━━━━━ DATA
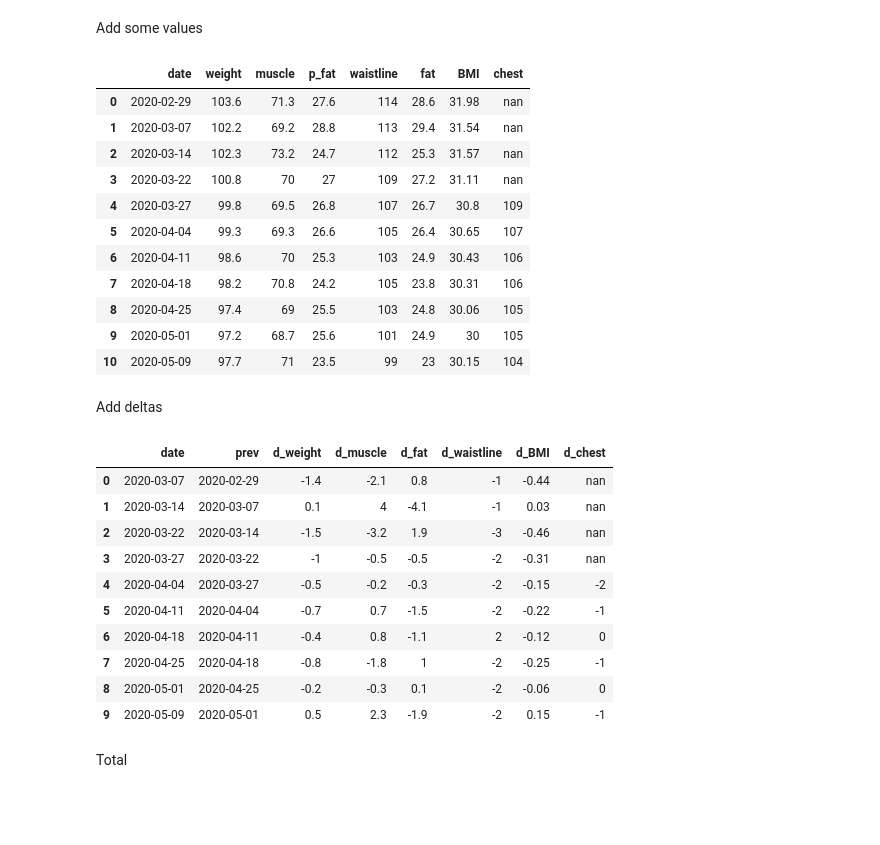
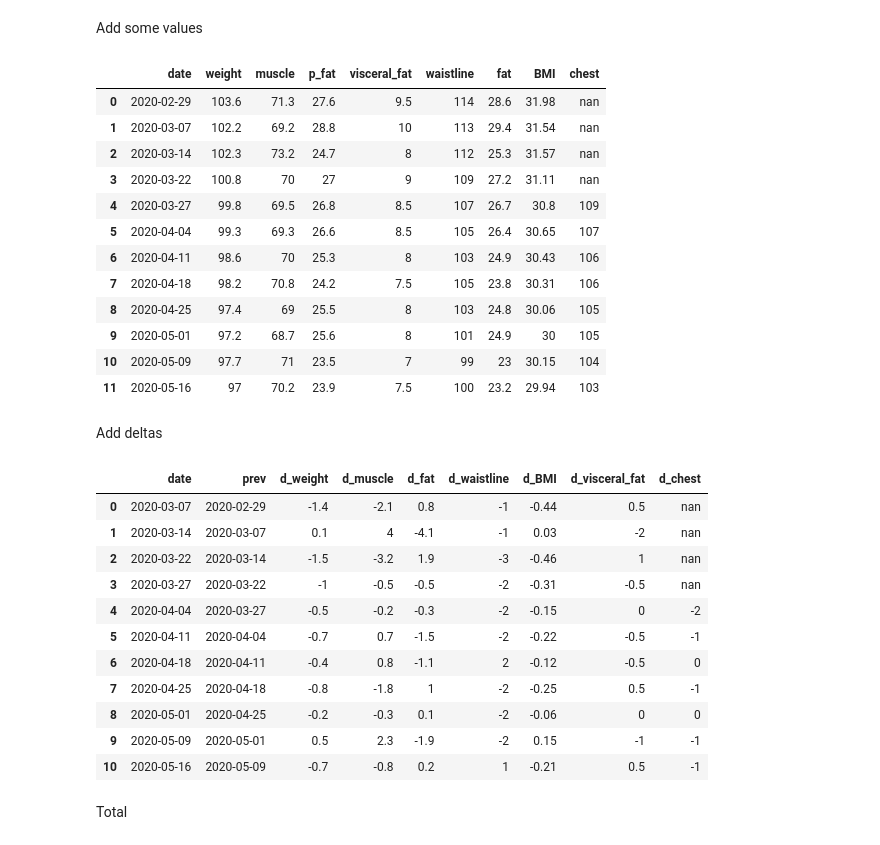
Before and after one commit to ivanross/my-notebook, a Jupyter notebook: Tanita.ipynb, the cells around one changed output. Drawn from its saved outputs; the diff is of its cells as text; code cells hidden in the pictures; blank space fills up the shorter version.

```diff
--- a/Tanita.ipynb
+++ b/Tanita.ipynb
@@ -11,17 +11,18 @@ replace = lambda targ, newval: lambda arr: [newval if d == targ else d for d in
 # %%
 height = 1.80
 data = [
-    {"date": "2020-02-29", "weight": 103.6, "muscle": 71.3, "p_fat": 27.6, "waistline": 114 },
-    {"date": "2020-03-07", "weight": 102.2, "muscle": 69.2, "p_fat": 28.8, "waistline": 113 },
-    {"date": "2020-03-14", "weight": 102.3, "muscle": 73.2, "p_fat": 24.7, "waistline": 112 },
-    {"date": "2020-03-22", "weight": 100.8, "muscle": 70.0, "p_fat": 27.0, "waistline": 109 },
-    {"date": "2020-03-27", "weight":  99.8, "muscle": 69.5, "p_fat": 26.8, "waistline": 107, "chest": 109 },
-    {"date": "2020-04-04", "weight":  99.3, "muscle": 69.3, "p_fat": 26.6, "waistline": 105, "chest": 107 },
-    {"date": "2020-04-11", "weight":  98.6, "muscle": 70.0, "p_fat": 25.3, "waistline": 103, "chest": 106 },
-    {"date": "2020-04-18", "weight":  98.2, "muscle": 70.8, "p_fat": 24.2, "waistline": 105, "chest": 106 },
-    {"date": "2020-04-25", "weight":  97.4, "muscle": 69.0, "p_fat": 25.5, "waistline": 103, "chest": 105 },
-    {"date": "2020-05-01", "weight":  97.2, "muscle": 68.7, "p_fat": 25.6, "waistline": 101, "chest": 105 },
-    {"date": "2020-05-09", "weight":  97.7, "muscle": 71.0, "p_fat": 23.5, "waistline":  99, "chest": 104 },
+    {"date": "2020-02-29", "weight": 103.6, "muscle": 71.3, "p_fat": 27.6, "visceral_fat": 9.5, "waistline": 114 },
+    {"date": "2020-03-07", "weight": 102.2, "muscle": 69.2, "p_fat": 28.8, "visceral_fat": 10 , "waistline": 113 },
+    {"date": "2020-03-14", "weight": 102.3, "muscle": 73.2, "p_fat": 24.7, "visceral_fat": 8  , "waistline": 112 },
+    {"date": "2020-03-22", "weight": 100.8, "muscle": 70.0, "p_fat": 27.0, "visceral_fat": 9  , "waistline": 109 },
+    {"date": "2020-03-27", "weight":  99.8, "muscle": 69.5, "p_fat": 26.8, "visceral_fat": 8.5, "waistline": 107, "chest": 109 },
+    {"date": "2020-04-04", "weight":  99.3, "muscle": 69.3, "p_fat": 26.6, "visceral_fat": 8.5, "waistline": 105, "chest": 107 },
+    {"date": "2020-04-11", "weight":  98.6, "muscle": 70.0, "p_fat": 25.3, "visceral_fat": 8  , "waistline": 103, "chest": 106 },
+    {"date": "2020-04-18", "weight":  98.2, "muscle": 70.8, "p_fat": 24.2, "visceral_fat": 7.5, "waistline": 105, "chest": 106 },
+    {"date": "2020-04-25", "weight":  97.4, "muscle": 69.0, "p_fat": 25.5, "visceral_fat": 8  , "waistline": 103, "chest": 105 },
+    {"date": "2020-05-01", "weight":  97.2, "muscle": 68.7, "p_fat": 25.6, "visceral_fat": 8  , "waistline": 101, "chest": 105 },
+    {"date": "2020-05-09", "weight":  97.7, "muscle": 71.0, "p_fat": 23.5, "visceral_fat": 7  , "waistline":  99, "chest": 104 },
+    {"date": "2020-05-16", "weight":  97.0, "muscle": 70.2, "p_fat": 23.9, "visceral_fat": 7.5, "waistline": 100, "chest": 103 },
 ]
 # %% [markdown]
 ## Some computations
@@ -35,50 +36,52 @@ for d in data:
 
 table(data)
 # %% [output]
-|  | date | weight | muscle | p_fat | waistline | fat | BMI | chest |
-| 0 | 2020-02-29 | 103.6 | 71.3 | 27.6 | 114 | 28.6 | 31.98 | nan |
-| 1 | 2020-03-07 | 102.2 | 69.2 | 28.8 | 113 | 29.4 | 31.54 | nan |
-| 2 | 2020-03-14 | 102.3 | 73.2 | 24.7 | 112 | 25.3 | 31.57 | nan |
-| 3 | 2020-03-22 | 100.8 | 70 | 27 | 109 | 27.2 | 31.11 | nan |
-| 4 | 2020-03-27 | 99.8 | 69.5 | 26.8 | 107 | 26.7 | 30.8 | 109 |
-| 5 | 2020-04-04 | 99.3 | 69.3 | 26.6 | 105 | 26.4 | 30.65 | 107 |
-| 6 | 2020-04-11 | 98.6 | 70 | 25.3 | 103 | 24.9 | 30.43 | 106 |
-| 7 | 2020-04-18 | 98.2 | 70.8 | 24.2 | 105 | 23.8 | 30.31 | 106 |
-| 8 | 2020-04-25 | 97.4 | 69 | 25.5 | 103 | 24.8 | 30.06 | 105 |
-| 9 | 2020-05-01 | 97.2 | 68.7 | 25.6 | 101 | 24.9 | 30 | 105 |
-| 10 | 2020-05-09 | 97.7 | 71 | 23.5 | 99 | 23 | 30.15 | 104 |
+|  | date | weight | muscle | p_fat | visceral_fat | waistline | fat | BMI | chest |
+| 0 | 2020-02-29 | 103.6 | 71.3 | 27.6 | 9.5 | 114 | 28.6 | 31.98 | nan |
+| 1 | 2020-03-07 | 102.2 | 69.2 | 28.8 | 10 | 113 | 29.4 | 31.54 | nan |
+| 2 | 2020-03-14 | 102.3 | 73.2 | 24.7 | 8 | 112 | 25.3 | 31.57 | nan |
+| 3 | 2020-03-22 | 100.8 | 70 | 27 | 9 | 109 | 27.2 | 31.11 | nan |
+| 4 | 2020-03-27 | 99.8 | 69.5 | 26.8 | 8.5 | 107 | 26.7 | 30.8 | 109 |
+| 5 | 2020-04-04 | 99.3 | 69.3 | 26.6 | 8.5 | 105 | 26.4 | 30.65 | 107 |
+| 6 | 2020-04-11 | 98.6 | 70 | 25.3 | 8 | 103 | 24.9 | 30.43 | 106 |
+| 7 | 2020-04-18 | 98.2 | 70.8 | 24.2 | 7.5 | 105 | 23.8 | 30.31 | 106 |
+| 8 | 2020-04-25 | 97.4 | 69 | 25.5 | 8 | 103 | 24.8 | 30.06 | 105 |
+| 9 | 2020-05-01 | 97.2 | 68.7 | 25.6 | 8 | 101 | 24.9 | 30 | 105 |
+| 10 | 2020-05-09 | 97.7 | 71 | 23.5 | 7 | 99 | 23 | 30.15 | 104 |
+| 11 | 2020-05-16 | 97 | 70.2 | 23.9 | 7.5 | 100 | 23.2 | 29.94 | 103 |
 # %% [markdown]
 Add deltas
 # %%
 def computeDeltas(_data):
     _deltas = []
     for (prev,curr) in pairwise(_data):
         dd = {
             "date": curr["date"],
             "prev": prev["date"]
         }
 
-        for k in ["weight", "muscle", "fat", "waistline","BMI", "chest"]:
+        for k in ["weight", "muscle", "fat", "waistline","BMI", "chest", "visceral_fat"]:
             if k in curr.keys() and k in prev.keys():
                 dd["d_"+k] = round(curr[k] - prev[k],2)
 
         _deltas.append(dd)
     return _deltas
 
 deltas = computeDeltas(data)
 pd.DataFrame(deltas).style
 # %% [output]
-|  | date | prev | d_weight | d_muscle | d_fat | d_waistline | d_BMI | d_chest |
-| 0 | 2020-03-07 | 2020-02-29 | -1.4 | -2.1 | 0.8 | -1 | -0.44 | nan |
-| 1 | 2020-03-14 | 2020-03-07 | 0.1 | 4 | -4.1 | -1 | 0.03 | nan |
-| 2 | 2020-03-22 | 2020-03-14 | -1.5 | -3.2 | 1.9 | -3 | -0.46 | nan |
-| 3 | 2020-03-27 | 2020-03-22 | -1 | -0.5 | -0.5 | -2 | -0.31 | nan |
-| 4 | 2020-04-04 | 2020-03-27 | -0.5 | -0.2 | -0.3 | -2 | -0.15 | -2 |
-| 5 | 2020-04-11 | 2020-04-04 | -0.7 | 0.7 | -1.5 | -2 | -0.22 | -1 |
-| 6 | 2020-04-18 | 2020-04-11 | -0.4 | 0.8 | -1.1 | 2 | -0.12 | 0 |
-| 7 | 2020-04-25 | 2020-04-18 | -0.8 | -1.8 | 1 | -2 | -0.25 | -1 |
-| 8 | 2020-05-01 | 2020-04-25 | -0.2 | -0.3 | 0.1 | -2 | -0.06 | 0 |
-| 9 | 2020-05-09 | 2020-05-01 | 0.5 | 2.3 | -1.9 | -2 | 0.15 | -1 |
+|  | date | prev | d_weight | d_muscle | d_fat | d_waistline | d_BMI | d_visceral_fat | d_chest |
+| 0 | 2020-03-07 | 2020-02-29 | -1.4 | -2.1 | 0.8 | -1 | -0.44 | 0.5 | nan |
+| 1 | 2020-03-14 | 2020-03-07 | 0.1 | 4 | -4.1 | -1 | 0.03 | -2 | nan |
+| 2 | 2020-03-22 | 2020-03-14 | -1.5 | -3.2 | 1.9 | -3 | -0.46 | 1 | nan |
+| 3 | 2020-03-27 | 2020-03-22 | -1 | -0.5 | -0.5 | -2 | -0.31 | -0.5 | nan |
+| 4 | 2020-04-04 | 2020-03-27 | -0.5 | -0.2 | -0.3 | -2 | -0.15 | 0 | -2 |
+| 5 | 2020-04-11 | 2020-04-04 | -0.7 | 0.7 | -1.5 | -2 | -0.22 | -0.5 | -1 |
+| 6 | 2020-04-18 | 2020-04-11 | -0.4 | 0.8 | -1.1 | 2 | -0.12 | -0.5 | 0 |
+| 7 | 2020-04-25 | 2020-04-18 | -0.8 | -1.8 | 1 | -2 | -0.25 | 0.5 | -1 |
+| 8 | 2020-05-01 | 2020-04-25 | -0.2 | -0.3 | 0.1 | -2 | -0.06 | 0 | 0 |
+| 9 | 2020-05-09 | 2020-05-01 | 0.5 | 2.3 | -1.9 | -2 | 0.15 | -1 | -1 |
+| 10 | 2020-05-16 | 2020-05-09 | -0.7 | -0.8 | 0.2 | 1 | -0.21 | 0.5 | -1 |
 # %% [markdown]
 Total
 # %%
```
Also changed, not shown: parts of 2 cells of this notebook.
━━━━━━━━━━
— ACTION ITEM —
Take every line above where "Tanita" appears and copy it.

— TASK OUTPUT —
Before and after one commit to ivanross/my-notebook, a Jupyter notebook: Tanita.ipynb, the cells around one changed output. Drawn from its saved outputs; the diff is of its cells as text; code cells hidden in the pictures; blank space fills up the shorter version.
--- a/Tanita.ipynb
+++ b/Tanita.ipynb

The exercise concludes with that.